The change is not always positive though, for example, if we take Bob Gibson’s 1968 season where he posted a 1.12 ERA, and put it in 2021’s season averages, it would inflate 60% to a 1.79.

Simply put, Stat Inflations’ main purpose is to balance a player’s stats in comparison to the league average at the time, which makes player-to-player or team-to-team debates from separate eras more comparable.

Follow Stat Inflation on our social platforms to see more examples of stat inflation with today’s top stars. The full website and book on Stat Inflation over the history of the NFL, NBA, and MLB will both be available soon!


NBAPre-3-Point Line Scoring

When comparing players before the installation of the 3-point line in 1976, it’s difficult to determine how those players would fare in attempts from beyond the arc. However, it is possible to calculate how players post-addition would perform if there was no added value to shooting from distance.

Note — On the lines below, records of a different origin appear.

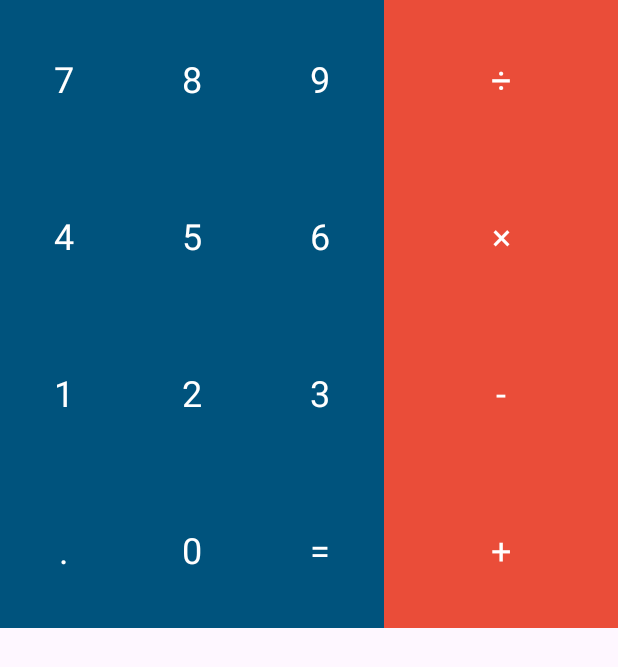
After one commit to JGS83-dev/Practica06LayoutsDSM104, an Android app: the GridLayout screen opened directly, with no data from a screen before it, on a phone screen of 412 x 824 dp. The commit adds this screen. Shown: the top 667 px of the screen. Run offline under Robolectric (Android 15) with nearby library versions, the phone set to English and light mode, and no system bars; 1 statement that could not run was skipped.

Commit message:
Agregado GridLayout

```diff
--- a/app/src/main/AndroidManifest.xml
+++ b/app/src/main/AndroidManifest.xml
@@ -12,6 +12,9 @@
         android:supportsRtl="true"
         android:theme="@style/Theme.Practica06LayoutsDSM104"
         tools:targetApi="31">
+        <activity
+            android:name=".GridLayout"
+            android:exported="false" />
         <activity
             android:name=".TableLayout"
             android:exported="false" />
--- /dev/null
+++ b/app/src/main/java/udb/edu/sv/dsm/practica06layoutsdsm104/GridLayout.kt
@@ -0,0 +1,20 @@
+package udb.edu.sv.dsm.practica06layoutsdsm104
+
+import android.os.Bundle
+import androidx.activity.enableEdgeToEdge
+import androidx.appcompat.app.AppCompatActivity
+import androidx.core.view.ViewCompat
+import androidx.core.view.WindowInsetsCompat
+
+class GridLayout : AppCompatActivity() {
+    override fun onCreate(savedInstanceState: Bundle?) {
+        super.onCreate(savedInstanceState)
+        enableEdgeToEdge()
+        setContentView(R.layout.activity_grid_layout)
+        ViewCompat.setOnApplyWindowInsetsListener(findViewById(R.id.main)) { v, insets ->
+            val systemBars = insets.getInsets(WindowInsetsCompat.Type.systemBars())
+            v.setPadding(systemBars.left, systemBars.top, systemBars.right, systemBars.bottom)
+            insets
+        }
+    }
+}
--- /dev/null
+++ b/app/src/main/res/layout/activity_grid_layout.xml
@@ -0,0 +1,152 @@
+<?xml version="1.0" encoding="utf-8"?>
+<androidx.constraintlayout.widget.ConstraintLayout xmlns:android="http://schemas.android.com/apk/res/android"
+    xmlns:app="http://schemas.android.com/apk/res-auto"
+    xmlns:tools="http://schemas.android.com/tools"
+    android:layout_width="match_parent"
+    android:layout_height="match_parent"
+    tools:context=".GridLayout">
+
+    <GridLayout
+        android:layout_width="match_parent"
+        android:layout_height="match_parent"
+        android:alignmentMode="alignBounds"
+        android:columnCount="4"
+        android:rowCount="4">
+
+        <TextView
+            android:id="@+id/numero_7"
+            style="@style/AppTheme.BotonCalculadora.Azul"
+            android:layout_column="0"
+            android:layout_row="0"
+            android:text="7" />
+
+        <TextView
+            android:id="@+id/numero_8"
+            style="@style/AppTheme.BotonCalculadora.Azul"
+            android:layout_width="wrap_content"
+            android:layout_height="wrap_content"
+            android:layout_column="1"
+            android:layout_row="0"
+            android:text="8" />
+
+        <TextView
+            android:id="@+id/numero_9"
+            style="@style/AppTheme.BotonCalculadora.Azul"
+            android:layout_width="wrap_content"
+            android:layout_height="wrap_content"
+            android:layout_column="2"
+            android:layout_row="0"
+            android:text="9" />
+
+        <TextView
+            android:id="@+id/numero_4"
+            style="@style/AppTheme.BotonCalculadora.Azul"
+            android:layout_height="wrap_content"
+            android:layout_column="0"
+            android:layout_row="1"
+            android:text="4" />
+
+        <TextView
+            android:id="@+id/numero_5"
+            style="@style/AppTheme.BotonCalculadora.Azul"
+            android:layout_width="wrap_content"
+            android:layout_height="wrap_content"
+            android:layout_column="1"
+            android:layout_row="1"
+            android:text="5" />
+
+        <TextView
+            android:id="@+id/numero_6"
+            style="@style/AppTheme.BotonCalculadora.Azul"
+            android:layout_width="wrap_content"
+            android:layout_height="wrap_content"
+            android:layout_column="2"
+            android:layout_row="1"
+            android:text="6" />
+
+        <TextView
+            android:id="@+id/signo_por"
+            style="@style/AppTheme.BotonCalculadora.Rojo"
+            android:layout_column="3"
+            android:layout_gravity="fill"
+            android:layout_row="1"
+            android:gravity="center"
+            android:text="×" />
+
+        <TextView
+            android:id="@+id/textView10"
+            style="@style/AppTheme.BotonCalculadora.Rojo"
+            android:layout_column="3"
+            android:layout_gravity="fill_horizontal"
+            android:layout_row="0"
+            android:text="÷" />
+
+        <TextView
+            android:id="@+id/numero_1"
+            style="@style/AppTheme.BotonCalculadora.Azul"
+            android:layout_column="0"
+            android:layout_row="2"
+            android:text="1" />
+
+        <TextView
+            android:id="@+id/numero_2"
+            style="@style/AppTheme.BotonCalculadora.Azul"
+            android:layout_width="wrap_content"
+            android:layout_height="wrap_content"
+            android:layout_column="1"
+            android:layout_row="2"
+            android:text="2" />
+
+        <TextView
+            android:id="@+id/numero_3"
+            style="@style/AppTheme.BotonCalculadora.Azul"
+            android:layout_width="wrap_content"
+            android:layout_height="wrap_content"
+            android:layout_column="2"
+            android:layout_row="2"
+            android:text="3" />
+
+        <TextView
+            android:id="@+id/signo_menos"
+            style="@style/AppTheme.BotonCalculadora.Rojo"
+            android:layout_column="3"
+            android:layout_gravity="fill_horizontal"
+            android:layout_row="2"
+            android:gravity="center"
+            android:text="-" />
+
+        <TextView
+            android:id="@+id/punto"
+            style="@style/AppTheme.BotonCalculadora.Azul"
+            android:layout_column="0"
+            android:layout_gravity="fill_horizontal"
+            android:layout_row="3"
+            android:gravity="center_horizontal"
+            android:text="." />
+
+        <TextView
+            android:id="@+id/cero"
+            style="@style/AppTheme.BotonCalculadora.Azul"
+            android:layout_column="1"
+            android:layout_row="3"
+            android:text="0" />
+
+        <TextView
+            android:id="@+id/signo_igual"
+            style="@style/AppTheme.BotonCalculadora.Azul"
+            android:layout_column="2"
+            android:layout_gravity="fill_horizontal"
+            android:layout_row="3"
+            android:text="=" />
+
+        <TextView
+            android:id="@+id/signo_mas"
+            style="@style/AppTheme.BotonCalculadora.Rojo"
+            android:layout_column="3"
+            android:layout_gravity="fill_horizontal"
+            android:layout_row="3"
+            android:text="+" />
+
+    </GridLayout>
+
+</androidx.constraintlayout.widget.ConstraintLayout>
--- a/app/src/main/res/values/themes.xml
+++ b/app/src/main/res/values/themes.xml
@@ -6,4 +6,21 @@
     </style>
 
     <style name="Theme.Practica06LayoutsDSM104" parent="Base.Theme.Practica06LayoutsDSM104" />
+
+    <style name="AppTheme.BotonCalculadora" parent="TextAppearance.AppCompat.Headline">
+        <item name="android:textColor">@android:color/white</item>
+        <item name="android:gravity">center</item>
+        <item name="android:padding">36dp</item>
+        <item name="android:layout_width">wrap_content</item>
+        <item name="android:layout_height">wrap_content</item>
+    </style>
+
+    <style name="AppTheme.BotonCalculadora.Azul" parent="AppTheme.BotonCalculadora">
+        <item name="android:background">#00537D</item>
+    </style>
+
+    <style name="AppTheme.BotonCalculadora.Rojo" parent="AppTheme.BotonCalculadora">
+        <item name="android:background">#EA4D39</item>
+    </style>
+
 </resources>
```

To calculate these scoring statistics, we take a player’s three-point attempts and trips to the free throw line in comparison to their overall field goal attempts and their usage percentage to determine how many more/fewer attempts they would take inside the arc if the benefit of an additional point was nonexistent.

Then, for these additional attempts, we evenly distribute it towards their percentage of attempts between the midrange, paint and at the rim and multiply each shot type by their career percentage from those distances to figure out how much their per-game scoring would be impacted.

While there are certainly players whose NBA careers would be vastly different without the three-point line (Stephen Curry, Kyle Korver, etc.), it is a good demonstration of players who could score in just about any era of the NBA.

Take Michael Jordan for example, who despite losing half a three per game in his career (0.5 3p for 1.7 3pa), he would still average 29.2 points a night on 21.7 field goal attempts and 8.6 free throw attempts.

MLBThe Babe Ruth Outlier

While sometimes a pioneer of a statistical category will see a boost to their numbers that may be hard to believe, there is no better example of this than George Herman Ruth, aka “Babe”.

The highest single-season home run rate Babe Ruth played during was 0.63 in 1930. The last time modern MLB had a season below 0.63 homers per game was 1976.

For Ruth’s career, the league average of homers per game was 0.46. That means importing his career into most eras would take his remarkable home run production, and put it to a near-unsustainable level.

Take the Steroid Era for example, which would take his 714 career homers and inflate them by 109.5 % to double his production for 1,496. To actually pull this off, The Bambino would need 22 years of surpassing his single-season high in homers with 68.

So, in circumstances like this, we have to add a portion of the equation that considers the player’s hit type percentage.

By balancing his homers to comprehend with his overall hits and overall plate appearances, Bonds would be on pace to hit 1,199 homers if he played solely in the Steroid Era.

This is still obviously difficult to picture and should be taken with a grain of salt, and with an appreciation of how much of an outlier Ruth truly was against the rest of the league at the time.

But, it is also the reasoning for sometimes in videos/articles where we will purposely exclude a player from a particular year, for that they will throw off the rest of group being compared in an even league average.